Gravity Podcast #8 – Monster

Author: Jędrzej Kowalczyk

Recorded during a clubnight at Hala Odra in Szczecin, Monster’s contribution to our podcast is a glimpse into her folders filled with everything from acid techno slammers through eurodance to warped pop-rap cuts. “I actually never know what I’m going to play in the next ten minutes,” says the genre-defying DJ, whose no.1 goal is to keep her audience on their toes. Monster has replied to a few of our questions, read on.

In my opinion you're one of the most characteristic DJs in Poland. Your music selection definitely stands out from the rest. How would you describe your music style and who's your DJ guru (not necessarily from Poland)?

Describing music isn’t my favorite thing to do but when I play I want people to feel carefree, full of joy. I want them to always be on their toes with excitement about what’s coming next because I actually never know what I’m going to play in the next ten minutes. This element of surprise when it comes to the genres I play is really important to me, because, as a listener myself, I love being surprised by a DJ, there’s nothing worse to me than a predictable DJ set. That’s why I can’t stick to one style.

I also appreciate so many genres of electronic music that I would feel bad if I had to limit myself to just one or two. I grew up listening to a lot of late 80’s pop and early 90’s eurodance so I love that catchy cheerful vibe in music, the genre is not important.

When it comes to gurus, I really appreciate DJs who try to do more than just DJing, whether it’s running a label, a collective or a mix series or any type of activism for their local scenes, so people like Violet, Asquith, Mama Snake, Dtekk, Feelaz are the ones I look up to.


Photograph by Asidron

You are actively taking part in many discussions within the scene, proudly representing the Oramics crew. What is the main goal behind your DJing? What do you hope to achieve and how can music specifically be instrumental in doing so?

My DJing goals have been changing over the years, but at the moment something that I really want to focus on is highlighting the Polish and Eastern European scene, because I feel we’re being overlooked and underrepresented. The scene is obviously younger and smaller than the Western scenes but there’s been a massive growth in recent years, with Poland joining the EU and people being able to travel freely. I don’t see the reason why the lineups of festivals should still consist only of names of artists coming from wealthy post-colonial countries.

We need to have a conversation about actual equal representation, we need to highlight smaller scenes that are struggling to survive because of financial resources, not because of their lack of creativity. We need to have an equal exchange of artists, not this one-way model of importing the same big names from the same rich countries over and over again. In my mixes I always try to play as much music by local artists as possible and I’ll continue to do so.
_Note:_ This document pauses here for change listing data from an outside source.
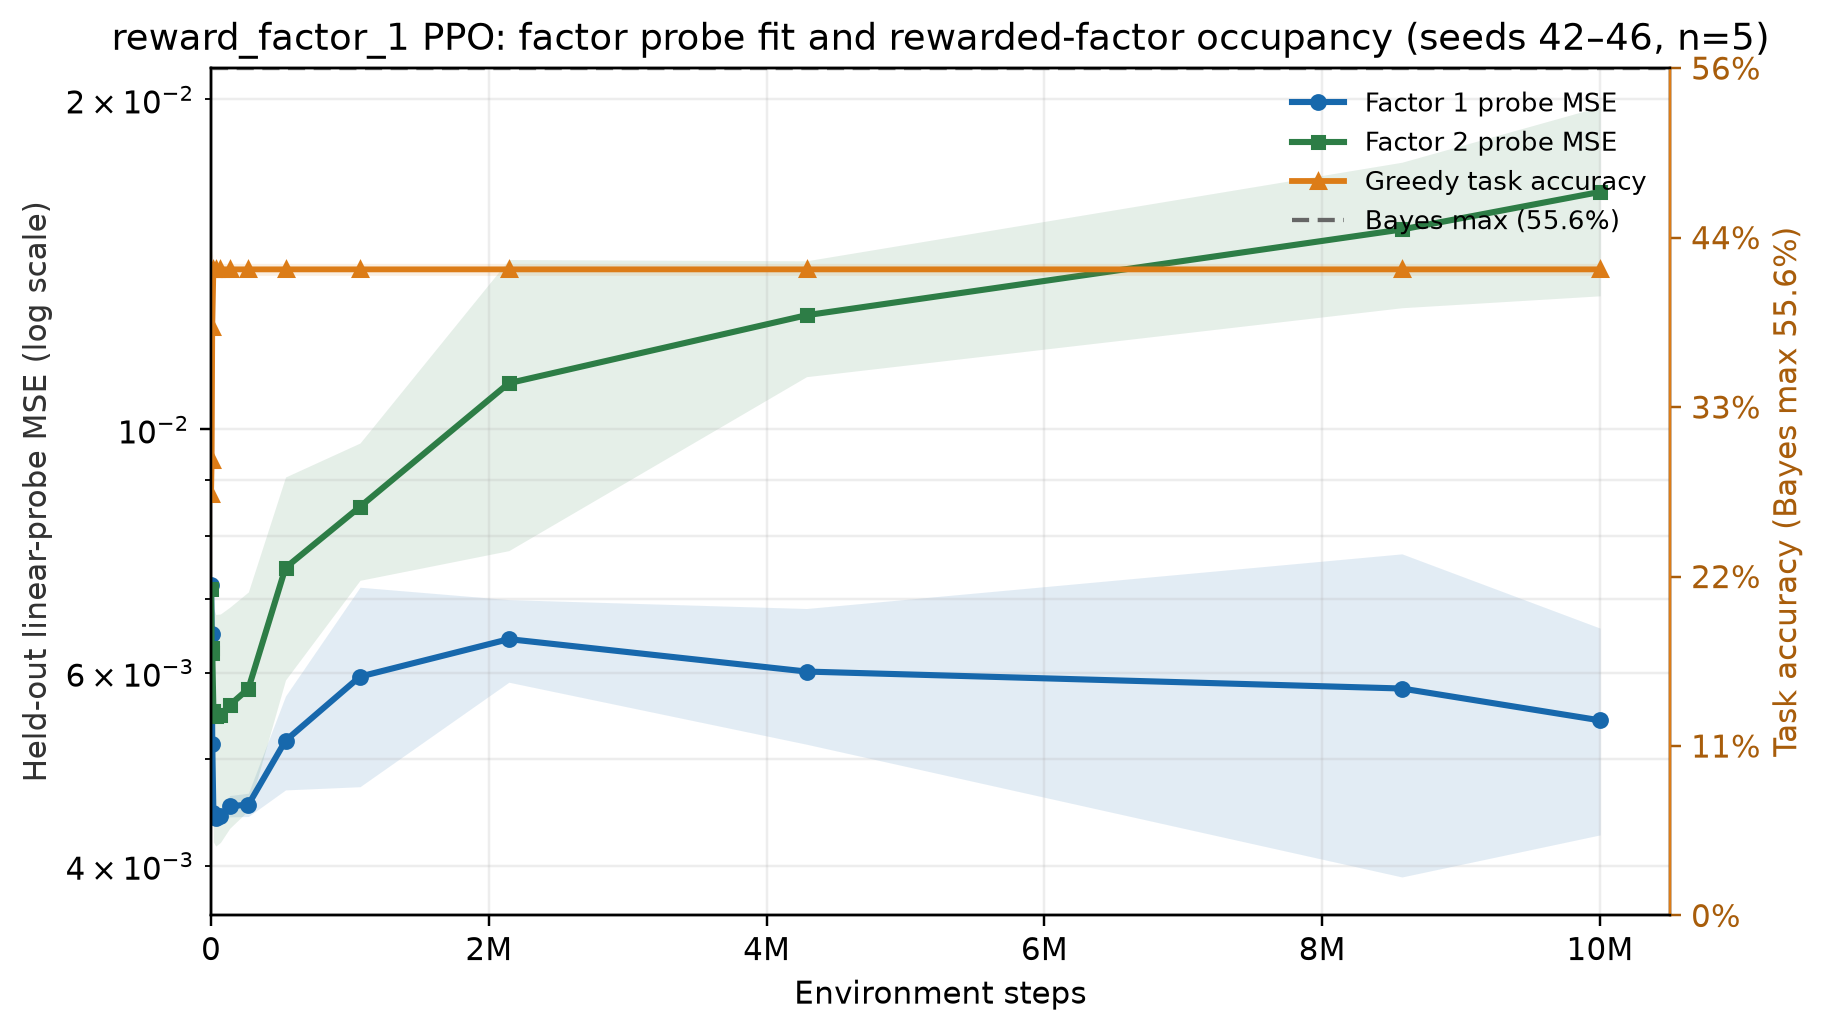
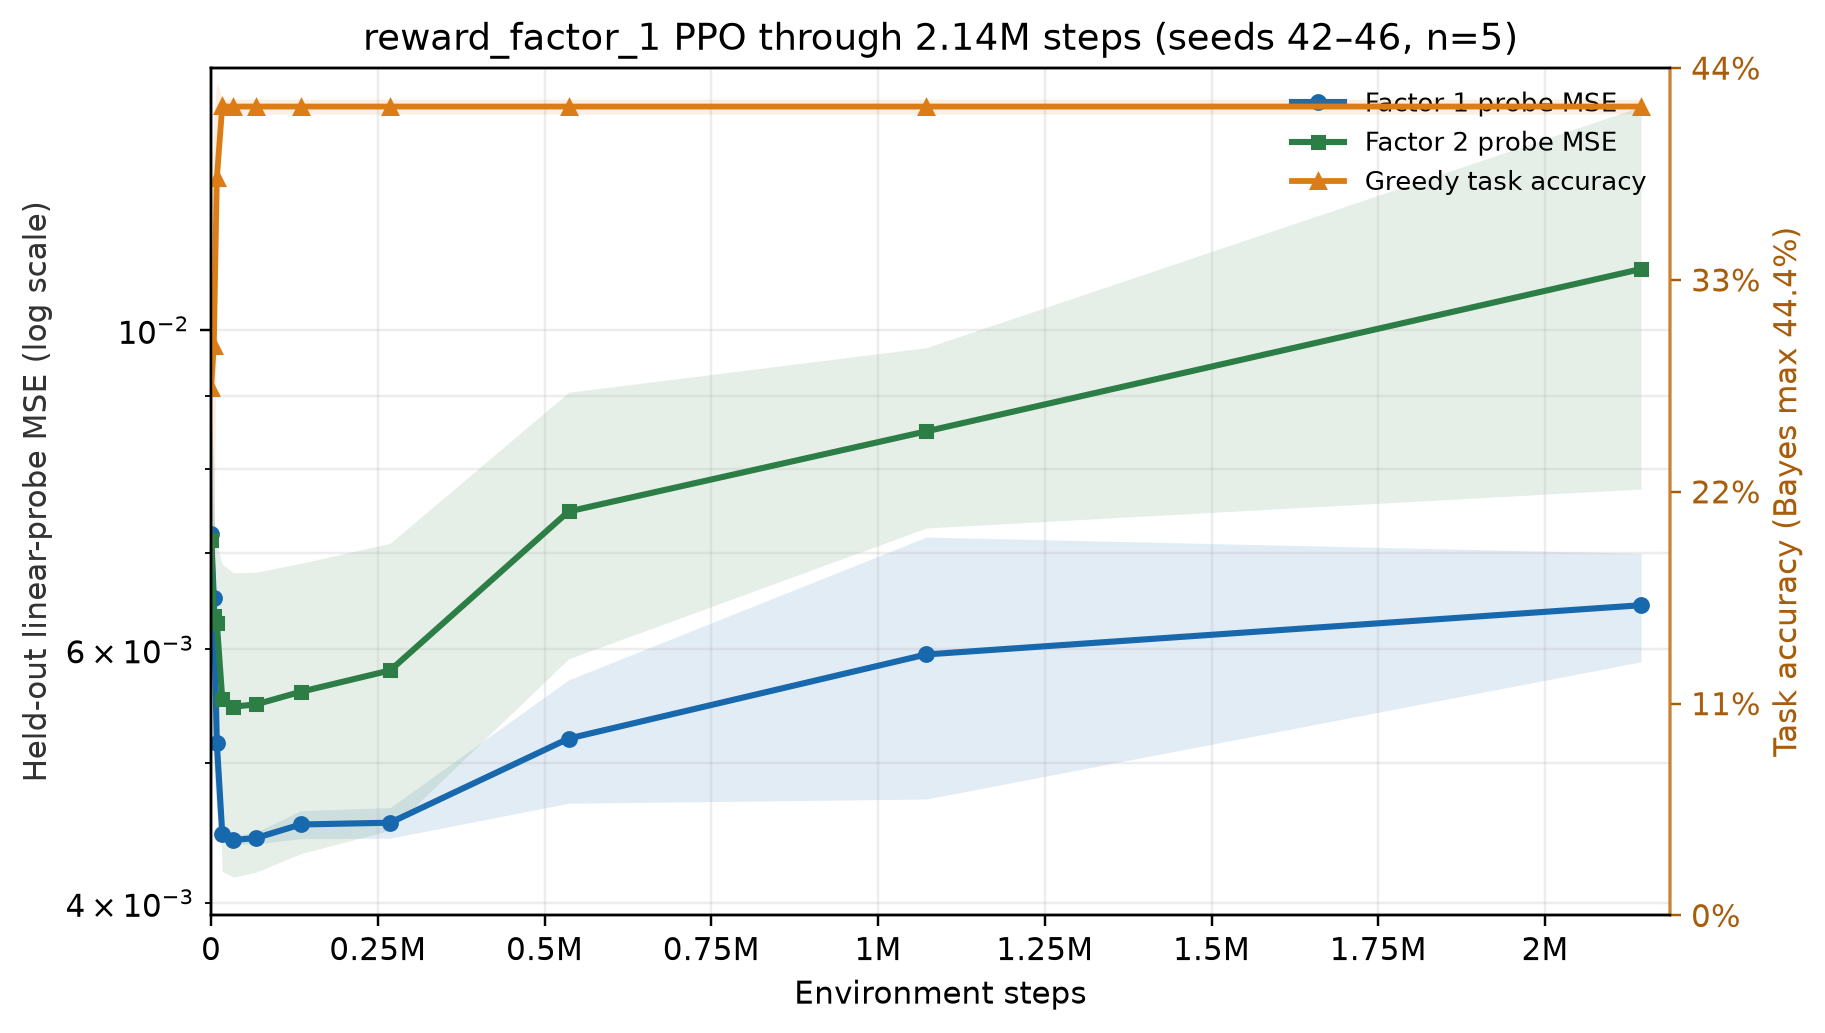
Truncate reward_factor_1 probe plot at 2M and fix Bayes max
Stop at checkpoint index 10 (~2.14M steps), remove the Bayes reference line,
and scale the right axis to the preregistered QMDP audit reward (~44.4%)
instead of the fully observed state-oracle ceiling (~55.6%).

diff --git a/experiments/two_factor_reward_state_PPO_cycle_1/plot_reward_factor_1_probes.py b/experiments/two_factor_reward_state_PPO_cycle_1/plot_reward_factor_1_probes.py
@@ -15,8 +15,8 @@ import matplotlib.pyplot as plt  # noqa: E402
 import numpy as np  # noqa: E402
 from matplotlib.ticker import FuncFormatter, PercentFormatter  # noqa: E402
 
-from experiments.two_factor_reward_state_PPO_cycle_1.design import (
-    REFERENCE_VALUES,
+from experiments.two_factor_reward_state_PPO_cycle_1.reference import (
+    bayes_max_reward_factor_1,
 )
 
 STUDY_ROOT = Path(__file__).resolve().parent
@@ -25,7 +25,8 @@ DEFAULT_OUTPUT = (
     DEFAULT_RESULTS_ROOT / "reward_factor_1_probe_mse_and_accuracy.png"
 )
 DEFAULT_SEEDS = (42, 43, 44, 45, 46)
-BAYES_MAX_ACCURACY = REFERENCE_VALUES["fully_observed"]
+# First log-spaced checkpoint strictly after 2,000,000 environment steps.
+DEFAULT_MAX_CHECKPOINT_INDEX = 10
 
 
 def _load_seed_reports(results_root: Path, seed: int) -> list[dict[str, Any]]:
@@ -49,12 +50,18 @@ def load_trajectory(
     *,
     results_root: Path = DEFAULT_RESULTS_ROOT,
     seeds: tuple[int, ...] = DEFAULT_SEEDS,
+    max_checkpoint_index: int | None = DEFAULT_MAX_CHECKPOINT_INDEX,
 ) -> dict[str, Any]:
     """Aggregate checkpoint-aligned probe trajectories across seeds."""
 
     by_index: dict[int, list[dict[str, Any]]] = defaultdict(list)
     for seed in seeds:
         for checkpoint_index, report in enumerate(_load_seed_reports(results_root, seed)):
+            if (
+                max_checkpoint_index is not None
+                and checkpoint_index > max_checkpoint_index
+            ):
+                continue
             by_index[checkpoint_index].append(
                 {
                     "seed": seed,
@@ -98,7 +105,8 @@ def load_trajectory(
         )
     return {
         "seeds": list(seeds),
-        "bayes_max_accuracy": BAYES_MAX_ACCURACY,
+        "max_checkpoint_index": max_checkpoint_index,
+        "bayes_max_reward": bayes_max_reward_factor_1(),
         "points": points,
     }
 
@@ -108,11 +116,18 @@ def plot_reward_factor_1_probes(
     *,
     results_root: Path = DEFAULT_RESULTS_ROOT,
     seeds: tuple[int, ...] = DEFAULT_SEEDS,
+    max_checkpoint_index: int | None = DEFAULT_MAX_CHECKPOINT_INDEX,
 ) -> Path:
     """Write dual-axis probe MSE and greedy occupancy trajectory."""
 
-    trajectory = load_trajectory(results_root=results_root, seeds=seeds)
+    trajectory = load_trajectory(
+        results_root=results_root,
+        seeds=seeds,
+        max_checkpoint_index=max_checkpoint_index,
+    )
     points = trajectory["points"]
+    if not points:
+        raise ValueError("no checkpoint probes matched the requested step window")
     steps = np.asarray([point["agent_steps_mean"] for point in points])
     factor_1_mean = np.asarray([point["factor_1_mse_mean"] for point in points])
     factor_1_sd = np.asarray([point["factor_1_mse_sd"] for point in points])
@@ -120,7 +135,7 @@ def plot_reward_factor_1_probes(
     factor_2_sd = np.asarray([point["factor_2_mse_sd"] for point in points])
     accuracy_mean = np.asarray([point["task_accuracy_mean"] for point in points])
     accuracy_sd = np.asarray([point["task_accuracy_sd"] for point in points])
-    bayes_max = float(trajectory["bayes_max_accuracy"])
+    bayes_max = float(trajectory["bayes_max_reward"])
 
     figure, left = plt.subplots(figsize=(8.4, 4.8))
     right = left.twinx()
@@ -137,7 +152,7 @@ def plot_reward_factor_1_probes(
         upper = mean + sd
         left.fill_between(steps, lower, upper, color=color, alpha=0.12, linewidth=0)
 
-    factor_1_line = left.plot(
+    left.plot(
         steps,
         factor_1_mean,
         color=factor_1_color,
@@ -145,8 +160,8 @@ def plot_reward_factor_1_probes(
         markersize=4.5,
         linewidth=2.0,
         label="Factor 1 probe MSE",
-    )[0]
-    factor_2_line = left.plot(
+    )
+    left.plot(
         steps,
         factor_2_mean,
         color=factor_2_color,
@@ -154,7 +169,7 @@ def plot_reward_factor_1_probes(
         markersize=4.0,
         linewidth=2.0,
         label="Factor 2 probe MSE",
-    )[0]
+    )
 
     right.fill_between(
         steps,
@@ -164,7 +179,7 @@ def plot_reward_factor_1_probes(
         alpha=0.12,
         linewidth=0,
     )
-    accuracy_line = right.plot(
+    right.plot(
         steps,
         accuracy_mean,
         color=accuracy_color,
@@ -172,13 +187,6 @@ def plot_reward_factor_1_probes(
         markersize=4.5,
         linewidth=1.9,
         label="Greedy task accuracy",
-    )[0]
-    bayes_line = right.axhline(
-        bayes_max,
-        color="#666666",
-        linestyle=(0, (4, 2)),
-        linewidth=1.4,
-        label=f"Bayes max ({bayes_max:.1%})",
     )
 
     left.set_yscale("log")
@@ -189,7 +197,7 @@ def plot_reward_factor_1_probes(
         color="#a85d0b",
     )
     right.set_ylim(0.0, bayes_max)
-    right.set_yticks(np.linspace(0.0, bayes_max, 6))
+    right.set_yticks(np.linspace(0.0, bayes_max, 5))
     right.yaxis.set_major_formatter(PercentFormatter(xmax=1.0, decimals=0))
     right.tick_params(axis="y", colors="#a85d0b")
     right.spines["right"].set_color(accuracy_color)
@@ -198,10 +206,12 @@ def plot_reward_factor_1_probes(
         lambda value, _: "0" if value == 0 else f"{value / 1_000_000:g}M"
     )
     left.xaxis.set_major_formatter(step_formatter)
-    left.set_xlim(left=0.0)
+    left.set_xlim(left=0.0, right=float(steps.max()) * 1.02)
     left.grid(alpha=0.22, which="both")
+    last = points[-1]
     left.set_title(
-        "reward_factor_1 PPO: factor probe fit and rewarded-factor occupancy "
+        "reward_factor_1 PPO through "
+        f"{last['agent_steps_mean'] / 1_000_000:.2f}M steps "
         f"(seeds {min(seeds)}–{max(seeds)}, n={len(seeds)})"
     )
 
@@ -232,11 +242,21 @@ def main(argv: list[str] | None = None) -> None:
         nargs="+",
         default=list(DEFAULT_SEEDS),
     )
+    parser.add_argument(
+        "--max-checkpoint-index",
+        type=int,
+        default=DEFAULT_MAX_CHECKPOINT_INDEX,
+        help=(
+            "Include checkpoints up to this index (10 is the first checkpoint "
+            "just north of 2M steps)."
+        ),
+    )
     args = parser.parse_args(argv)
     path = plot_reward_factor_1_probes(
         args.output,
         results_root=args.results_root,
         seeds=tuple(args.seeds),
+        max_checkpoint_index=args.max_checkpoint_index,
     )
     print(path)
 

diff --git a/experiments/two_factor_reward_state_PPO_cycle_1/reference.py b/experiments/two_factor_reward_state_PPO_cycle_1/reference.py
@@ -1,0 +1,145 @@
+"""Reference rewards for the two-factor reward-state control task."""
+
+from __future__ import annotations
+
+import numpy as np
+from envs.hmm import HMMEnv
+from envs.mess3.model import emission_matrix
+
+from experiments.two_factor_reward_state_SAC_cycle_1.design import (
+    AUDIT_BURN_IN,
+    AUDIT_CHAINS,
+    AUDIT_STEPS,
+    GAMMA,
+    demand_audit,
+    fully_observed_q_values,
+)
+from experiments.two_factor_reward_state_PPO_cycle_1.process import (
+    MESS3_ALPHA,
+    JOINT_STATE_COUNT,
+    environment_config,
+)
+from experiments.two_factor_reward_state_PPO_cycle_1.task import (
+    ACTION_PAIRS,
+    REWARD_STATE,
+    joint_transition,
+)
+
+
+def _joint_emission_matrix() -> np.ndarray:
+    factor_emission = emission_matrix(MESS3_ALPHA)
+    joint_emission = np.zeros((JOINT_STATE_COUNT, JOINT_STATE_COUNT))
+    for state in range(JOINT_STATE_COUNT):
+        factor_1 = state // 3
+        factor_2 = state % 3
+        for token in range(JOINT_STATE_COUNT):
+            token_1 = token // 3
+            token_2 = token % 3
+            joint_emission[state, token] = (
+                factor_emission[factor_1, token_1]
+                * factor_emission[factor_2, token_2]
+            )
+    return joint_emission
+
+
+def _reward_vector() -> np.ndarray:
+    return (np.arange(JOINT_STATE_COUNT) // 3 == REWARD_STATE).astype(np.float64)
+
+
+def _factored_optimal_joint_q_values() -> np.ndarray:
+    """Q-values for reward_factor_1 under a factor-1-optimal joint policy."""
+
+    transitions = np.stack([joint_transition(action) for action in range(9)])
+    reward = _reward_vector()
+    factor_values = fully_observed_q_values(gamma=GAMMA).max(axis=1)
+    next_values = factor_values[np.arange(JOINT_STATE_COUNT) // 3]
+    return reward[:, None] + GAMMA * np.einsum(
+        "asj,j->as",
+        transitions,
+        next_values,
+    )
+
+
+def _shift_to_flat_action(*, factor_2_shift: int = 0) -> dict[int, int]:
+    mapping: dict[int, int] = {}
+    for action, (shift_1, shift_2) in enumerate(ACTION_PAIRS):
+        if shift_2 == factor_2_shift and shift_1 not in mapping:
+            mapping[shift_1] = action
+    return mapping
+
+
+def fully_observed_reward_factor_1(*, steps: int = 200_000, seed: int = 20260828) -> float:
+    """Mean per-step reward under factor-1-optimal control with visible states."""
+
+    policy_1 = fully_observed_q_values(gamma=GAMMA).argmax(axis=1)
+    action_for_shift = _shift_to_flat_action(factor_2_shift=0)
+    config = environment_config("reward_factor_1")
+    config["diagnostics"] = {"state": True}
+    env = HMMEnv(config)
+    rewards: list[float] = []
+    _, info = env.reset(seed=seed)
+    for _ in range(steps):
+        factor_1 = info["state_current"] // 3
+        _, reward, _, truncated, info = env.step(action_for_shift[policy_1[factor_1]])
+        rewards.append(reward)
+        if truncated:
+            _, info = env.reset()
+    return float(np.mean(rewards))
+
+
+def two_factor_qmdp_reward_factor_1(
+    *,
+    steps: int = 200_000,
+    seed: int = 20260828,
+) -> float:
+    """Mean per-step reward under exact-filter QMDP control in the two-factor env."""
+
+    q_values = _factored_optimal_joint_q_values()
+    config = environment_config("reward_factor_1")
+    config["diagnostics"] = {"belief": True}
+    env = HMMEnv(config)
+    rewards: list[float] = []
+    _, info = env.reset(seed=seed)
+    for _ in range(steps):
+        belief = info["belief_current"]
+        _, reward, _, truncated, info = env.step(int((belief @ q_values).argmax()))
+        rewards.append(reward)
+        if truncated:
+            _, info = env.reset()
+    return float(np.mean(rewards))
+
+
+def bayes_max_reward_factor_1(*, seed: int = 20260828) -> float:
+    """Bayes-optimal mean per-step reward for reward_factor_1.
+
+    The preregistered partial-observability audit simulates the single-factor
+    QMDP benchmark that this study family uses as the Bayes reference. The
+    fully observed factor-1 ceiling in the actual two-factor environment is
+    higher (~5/9), but that requires latent-state access rather than filtering
+    joint tokens.
+    """
+
+    del seed
+    return float(demand_audit()["qmdp"])
+
+
+def reference_rewards(*, seed: int = 20260828) -> dict[str, float]:
+    """Return the main reference reward ceilings used in plots and write-ups."""
+
+    return {
+        "bayes_max_reward": bayes_max_reward_factor_1(seed=seed),
+        "audit_qmdp_reward": float(demand_audit()["qmdp"]),
+        "two_factor_qmdp_reward": two_factor_qmdp_reward_factor_1(seed=seed),
+        "fully_observed_reward": fully_observed_reward_factor_1(seed=seed),
+    }
+
+
+__all__ = [
+    "AUDIT_BURN_IN",
+    "AUDIT_CHAINS",
+    "AUDIT_STEPS",
+    "bayes_max_reward_factor_1",
+    "fully_observed_reward_factor_1",
+    "reference_rewards",
+    "two_factor_qmdp_reward_factor_1",
+]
From my perspective your DJ career has accelerated after your first appearance at Unsound festival in Krakow. Was it a turning point? What other moments do you consider milestones in your development?

Definitely Unsound was a huge moment in my career, I will forever be grateful to the Unsound bookers for trusting me to play during such a crucial slot, it was absolutely nerve-wracking but totally worth it!

Joining Oramics was another milestone for me, because I suddenly stopped being a local DJ from Poznań. I started touring around Poland and getting more recognized, got to record more mixes for different labels and crews, which is always a lot of work that ultimately teaches me something as a DJ.

Recording a mix for Violet’s naive label and its landing on Pitchfork’s Mixes Of The Month feature was also huge, really made me believe in my vision even more. I’m patiently waiting for more milestones to come.